I've received a job offer recently with a significant portion of the pay based on yet to be determined "objective" performance metrics. We are supposed to sit down together after I've worked there awhile to develop and agree on the metrics that will be used. The only metric suggested by the employer so far is the number of bugs in released code. Is this workable? Is it a fair metric or, as I fear, will it introduce dysfunction? Are there other metrics that could/should be used? Some of the issues that concern me are defining what a bug is, who finds the bug (does it only count when the customer finds it?), how do bugs found in old releases count, does a bug caused by a requirements gap count, what happens when other people whose pay is not effected by this metric, such as developers, help out with testing before a big release, what about the conflict between finding all the bugs and getting the product shipped, etc. In other words, are there reasonable performance metrics that could be used?
Tying cash rewards to metrics like bug counts is always a very risky business, one that is almost certain to introduce dysfunction. I never want people on my QA team to have to worry about their bonus when I just want them to be doing the right thing. Imagine you are the tester working with a single developer (who happens to be your best friend) on a project that is planned to be released just before fiscal year end (when the bonus period ends). The developer has his bonus tied into getting this release done on time. You have a bonus tied into making sure the release doesn't have any bugs in it after it is released. On the day before the release you discover a not-too-serious bug. What do you do? You could stay silent, let the code get released so that your friend earns his bonus, and hope that the bug isn't discovered so that you earn your bonus. You could write the bug report immediately causing your friend to either argue and try to get you over-ruled or lose his bonus. This sort of thing happens all the time when bug reports are used as metrics and applied to bonuses. You have pointed out several of the flaws in using bug count metrics. Here's one viewpoint: http://www.allthingsquality.com/2010/04/misuse-and-abuse-of-bug-counts.html Release decisions are business decisions. Sometimes, it's more important to release code to meet an immediate business need - even if it contains bugs - and then fix the bugs later. You don't deserve to get penalized for that. Unfortunately, there are no good systems for individual bonuses that must be tied to "metrics". The thinking is that "if we tie his bonus to a 'metric', it will motivate him correctly, and will be an objective and fair way to measure him.
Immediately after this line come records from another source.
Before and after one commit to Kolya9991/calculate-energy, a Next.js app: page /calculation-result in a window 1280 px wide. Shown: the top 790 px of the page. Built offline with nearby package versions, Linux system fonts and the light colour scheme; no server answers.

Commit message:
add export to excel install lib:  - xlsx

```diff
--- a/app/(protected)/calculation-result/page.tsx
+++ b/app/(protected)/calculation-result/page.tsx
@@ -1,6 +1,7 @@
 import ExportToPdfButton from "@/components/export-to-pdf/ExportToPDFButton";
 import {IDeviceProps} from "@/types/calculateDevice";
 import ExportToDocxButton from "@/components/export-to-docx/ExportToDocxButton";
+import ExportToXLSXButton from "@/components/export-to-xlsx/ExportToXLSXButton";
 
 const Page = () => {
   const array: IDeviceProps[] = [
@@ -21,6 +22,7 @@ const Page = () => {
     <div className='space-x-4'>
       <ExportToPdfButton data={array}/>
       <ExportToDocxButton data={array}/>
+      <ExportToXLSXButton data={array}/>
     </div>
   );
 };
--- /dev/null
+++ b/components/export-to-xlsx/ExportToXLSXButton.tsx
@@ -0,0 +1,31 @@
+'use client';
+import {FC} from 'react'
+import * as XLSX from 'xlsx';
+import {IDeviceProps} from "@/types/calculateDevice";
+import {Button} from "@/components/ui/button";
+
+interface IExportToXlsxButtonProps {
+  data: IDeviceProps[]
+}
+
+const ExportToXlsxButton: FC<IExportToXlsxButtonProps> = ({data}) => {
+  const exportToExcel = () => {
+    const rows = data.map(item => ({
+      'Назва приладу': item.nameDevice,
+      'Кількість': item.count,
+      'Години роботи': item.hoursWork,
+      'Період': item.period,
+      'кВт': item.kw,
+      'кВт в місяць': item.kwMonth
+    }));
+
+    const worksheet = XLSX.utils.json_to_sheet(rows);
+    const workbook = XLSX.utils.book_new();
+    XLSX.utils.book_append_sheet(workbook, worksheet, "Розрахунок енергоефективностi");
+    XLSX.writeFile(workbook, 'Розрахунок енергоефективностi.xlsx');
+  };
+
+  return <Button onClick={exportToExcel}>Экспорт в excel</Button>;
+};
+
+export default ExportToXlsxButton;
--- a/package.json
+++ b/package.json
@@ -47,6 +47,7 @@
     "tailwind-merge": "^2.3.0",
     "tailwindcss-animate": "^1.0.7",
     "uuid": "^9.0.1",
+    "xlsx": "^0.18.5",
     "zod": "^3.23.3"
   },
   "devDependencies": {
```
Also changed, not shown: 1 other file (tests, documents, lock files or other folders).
This thinking is simply wrong. Yet companies know this and still continue to force manager to create such bonus programs, and everyone suffers. Trust me - it's no fun for a manager either. If you haven't already, you should read "Measuring and Managing Performance in Organizations" by Robert D. Austin. He talks about dysfunction caused by metrics/measurement systems. I want my team to be empowered to simply "do the right thing" in all contexts, without having to worry that it will cost them bonus money and without worrying how to game the system so they maximize their bonus. I strongly prefer that all bonuses are earned only based on company goals (sales and profit for example), and not on lower-level or individual goals. To me, this is the proper way to motivate individuals, and to reward them. Unfortunately, I've worked at many companies where I am forced to do otherwise. You won't be able to tell how this will work out for you until after you have accepted the job offer, and have been working there for over a year. Good luck!